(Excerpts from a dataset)

# # #

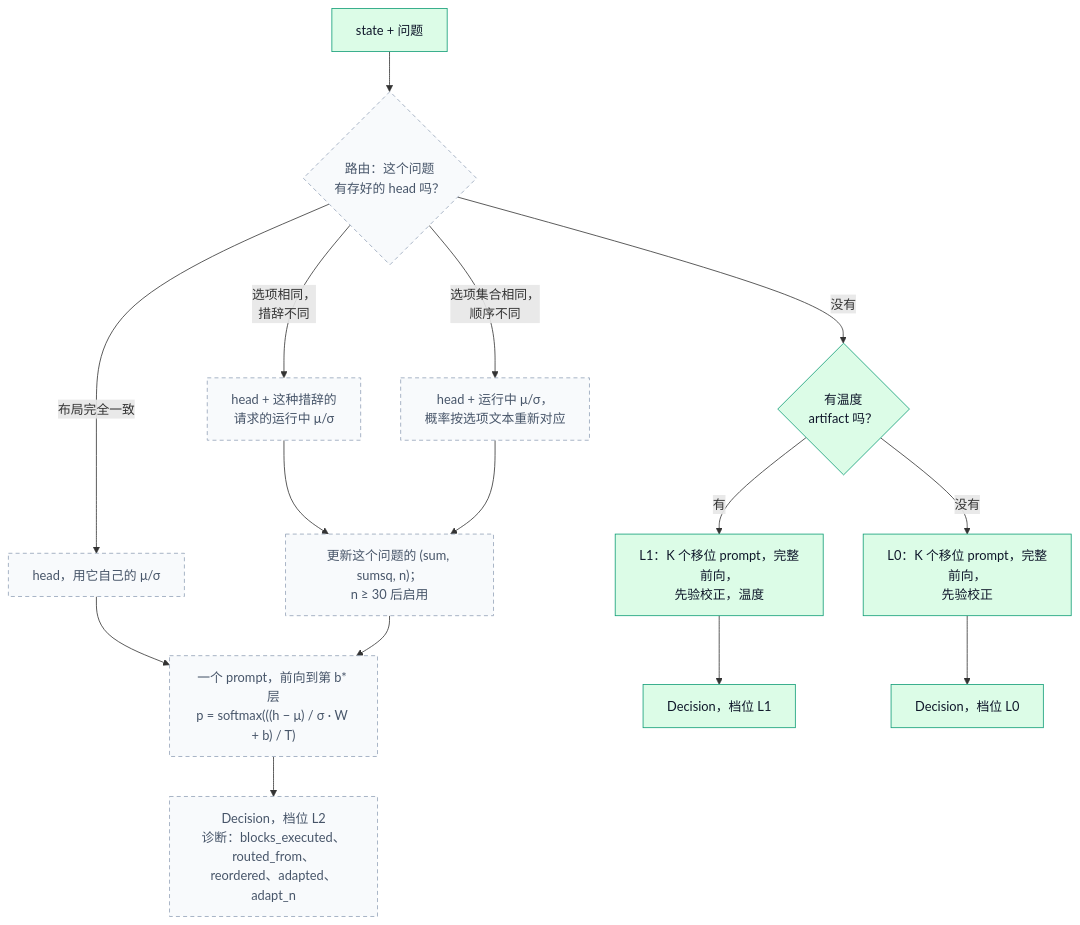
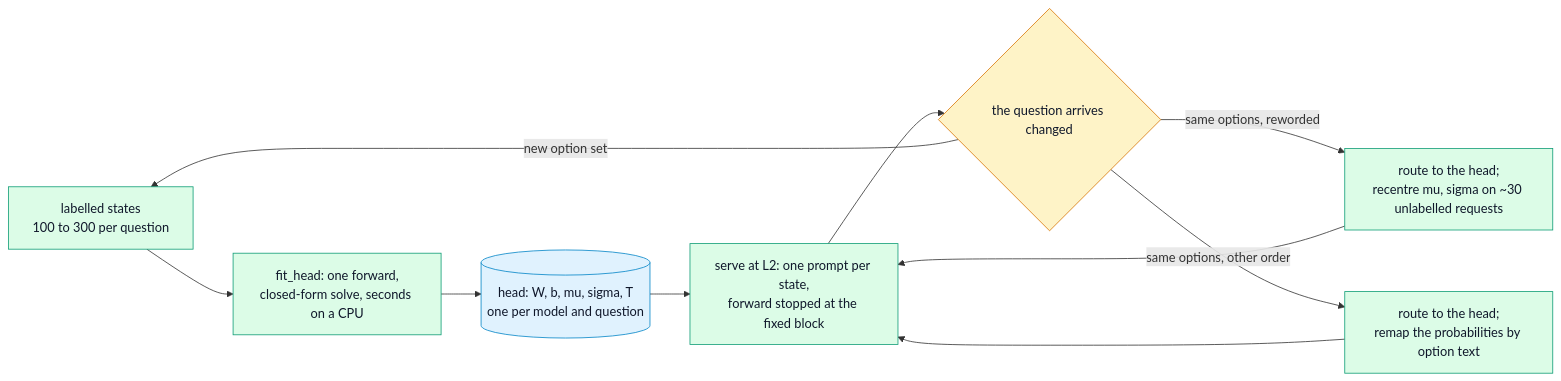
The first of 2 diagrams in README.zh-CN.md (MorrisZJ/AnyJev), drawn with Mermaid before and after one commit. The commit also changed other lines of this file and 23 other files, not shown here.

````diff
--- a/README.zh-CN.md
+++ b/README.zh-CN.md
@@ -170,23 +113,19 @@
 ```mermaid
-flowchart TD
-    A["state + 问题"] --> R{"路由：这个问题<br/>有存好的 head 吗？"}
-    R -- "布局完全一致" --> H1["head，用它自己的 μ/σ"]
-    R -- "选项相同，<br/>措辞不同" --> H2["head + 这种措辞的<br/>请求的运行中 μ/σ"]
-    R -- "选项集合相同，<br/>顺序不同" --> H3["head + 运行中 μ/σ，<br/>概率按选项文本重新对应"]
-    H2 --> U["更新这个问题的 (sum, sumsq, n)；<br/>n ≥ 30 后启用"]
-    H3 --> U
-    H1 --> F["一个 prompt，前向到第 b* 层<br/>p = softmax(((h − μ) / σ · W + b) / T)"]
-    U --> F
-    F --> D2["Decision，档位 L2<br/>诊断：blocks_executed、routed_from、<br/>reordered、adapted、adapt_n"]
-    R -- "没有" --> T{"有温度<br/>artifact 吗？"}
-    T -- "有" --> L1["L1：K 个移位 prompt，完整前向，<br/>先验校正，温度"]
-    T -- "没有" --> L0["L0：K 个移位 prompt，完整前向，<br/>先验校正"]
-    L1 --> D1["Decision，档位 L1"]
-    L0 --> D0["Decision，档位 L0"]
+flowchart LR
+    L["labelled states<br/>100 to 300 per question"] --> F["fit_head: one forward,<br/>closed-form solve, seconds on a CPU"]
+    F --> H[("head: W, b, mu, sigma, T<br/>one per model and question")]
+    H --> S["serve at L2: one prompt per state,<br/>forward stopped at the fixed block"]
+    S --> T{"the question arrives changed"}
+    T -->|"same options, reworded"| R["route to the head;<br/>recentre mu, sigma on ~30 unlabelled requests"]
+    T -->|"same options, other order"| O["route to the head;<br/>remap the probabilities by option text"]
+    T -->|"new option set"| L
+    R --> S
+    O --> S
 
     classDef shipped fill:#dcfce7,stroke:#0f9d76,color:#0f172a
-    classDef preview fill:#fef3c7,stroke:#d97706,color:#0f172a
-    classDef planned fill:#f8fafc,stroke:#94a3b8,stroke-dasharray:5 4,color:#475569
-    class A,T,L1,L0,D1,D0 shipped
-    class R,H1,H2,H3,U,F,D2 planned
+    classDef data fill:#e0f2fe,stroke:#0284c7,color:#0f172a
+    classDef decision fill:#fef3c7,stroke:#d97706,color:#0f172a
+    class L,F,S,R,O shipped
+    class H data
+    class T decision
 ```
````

# # #

TASK TO COMPLETE: Throughout the data above, report every line that contains the string "prompt".

ANSWER SECTION:
-    H1 --> F["一个 prompt，前向到第 b* 层<br/>p = softmax(((h − μ) / σ · W + b) / T)"]
-    T -- "有" --> L1["L1：K 个移位 prompt，完整前向，<br/>先验校正，温度"]
-    T -- "没有" --> L0["L0：K 个移位 prompt，完整前向，<br/>先验校正"]
+    H --> S["serve at L2: one prompt per state,<br/>forward stopped at the fixed block"]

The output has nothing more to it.